In this particular example, the company is assumed to grow at 15% a year for the first five years and then 5% every year after that (year six and beyond). First, we add together all the first five yearly cash flows - each of which are discounted to year zero, the present - in order to determine the present value (PV). So once the present value of the company for the first five years is calculated, we must, in the second stage of the model, determine the value of the cash flows coming from the sixth year and all the following years, when the company's growth rate is assumed to be 5%. The cash flows from all these years are discounted back to year five and added together, then discounted to year zero, and finally combined with the PV of the cash flows from years one to five (which we calculated in the first part of the model). And voilà! We have an estimate (given our assumptions) of the intrinsic value of the company. An estimate that is higher than the current market capitalization indicates that it may be a good buy. Below, we have gone through each component of the model with specific notes:
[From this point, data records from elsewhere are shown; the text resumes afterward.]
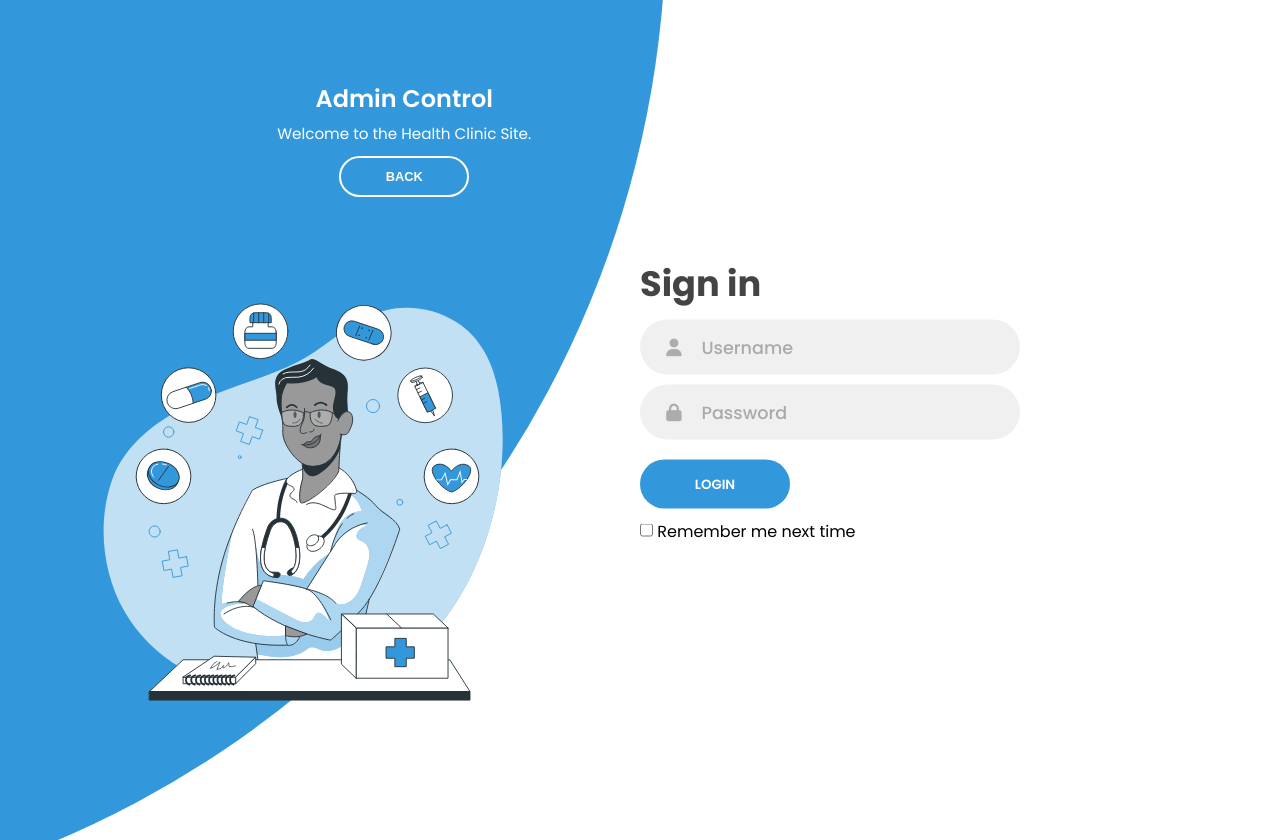
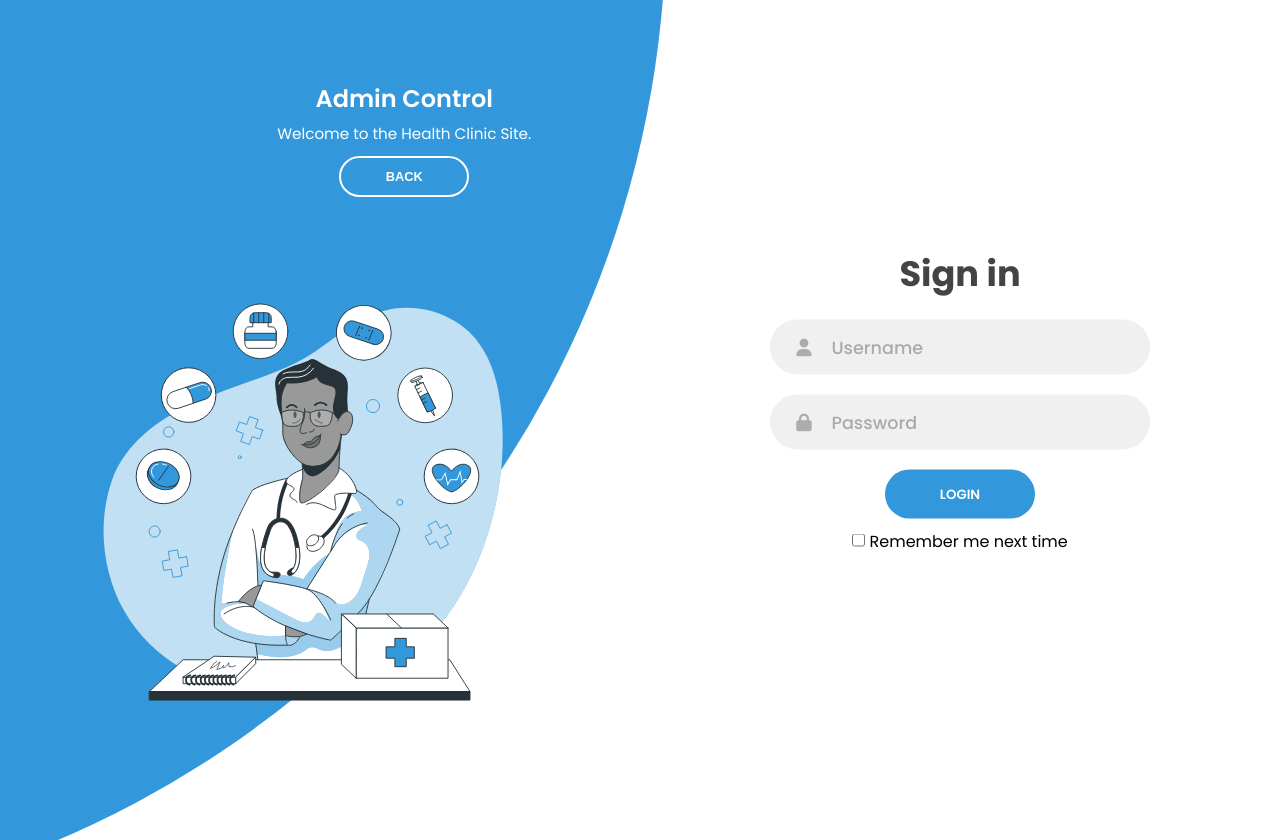
Before and after one commit to letuss004/WebDevFinalProject, a PHP site: page /login_view.php in a window 1280 px wide. Shown: the top 840 px of the page. Run offline with PHP 8.4, Linux system fonts and the light colour scheme; some libraries are stand-ins or nearby versions.

Commit message:
update files section

```diff
--- a/view/asset/css/login_style.css
+++ b/view/asset/css/login_style.css
@@ -50,8 +50,17 @@ input {
 /*    grid-row: 1 / 2;*/
 /*}*/
 
+
 form.sign-in-form {
     z-index: 2;
+    display: flex;
+    align-items: center;
+    justify-content: center;
+    flex-direction: column;
+    overflow: hidden;
+    padding: 0rem 5rem;
+    grid-column: 1 / 2;
+    grid-row: 1 / 2;
 }
 
 .title {
--- a/view/employee_tbl_view.php
+++ b/view/employee_tbl_view.php
@@ -87,7 +87,7 @@ if (!isset($_SESSION['login'])) {
         </div>
         <!--Search-->
         <div class="search">
-            <label>
+            <label id="search_label">
                 <input type="text" placeholder="Search here">
                 <ion-icon name="search"></ion-icon>
             </label>
```
Also changed, not shown: view/asset/css/table.css (+20 -0 lines).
  1. Prior-year cash flow - The theoretical amount, or total profits, that the shareholders could take from the company the previous year.
  2. Growth rate - The rate at which owner's earnings are expected to grow for the next five years.
  3. Cash flow - The theoretical amount that shareholders would get if all the company's earnings, or profits, were distributed to them.
  4. Discount factor - The number that brings the future cash flows back to year zero. In other words, the factor used to determine the cash flows' present value (PV).
  5. Discount per year - The cash flow multiplied by the discount factor.
  6. Cash flow in year five - The amount the company could distribute to shareholders in year five.
  7. Growth rate - The growth rate from year six into perpetuity.
  8. Cash flow in year six - The amount available in year six to distribute to shareholders.
  9. Capitalization Rate - The discount rate (the denominator) in the formula for a constantly growing perpetuity.
  10. Value at the end of year five - The value of the company in five years.
  11. Discount factor at the end of year five - The discount factor that converts the value of the firm in year five into the present value.
  12. PV of residual value - The present value of the firm in year five.

tkc

tkc
Senior Manager - Equity Analytics
Senior Manager - Equity Analytics
Bookmarked for reading. Rep+

Back to top  Message [Page 1 of 1]

Permissions in this forum:
You cannot reply to topics in this forum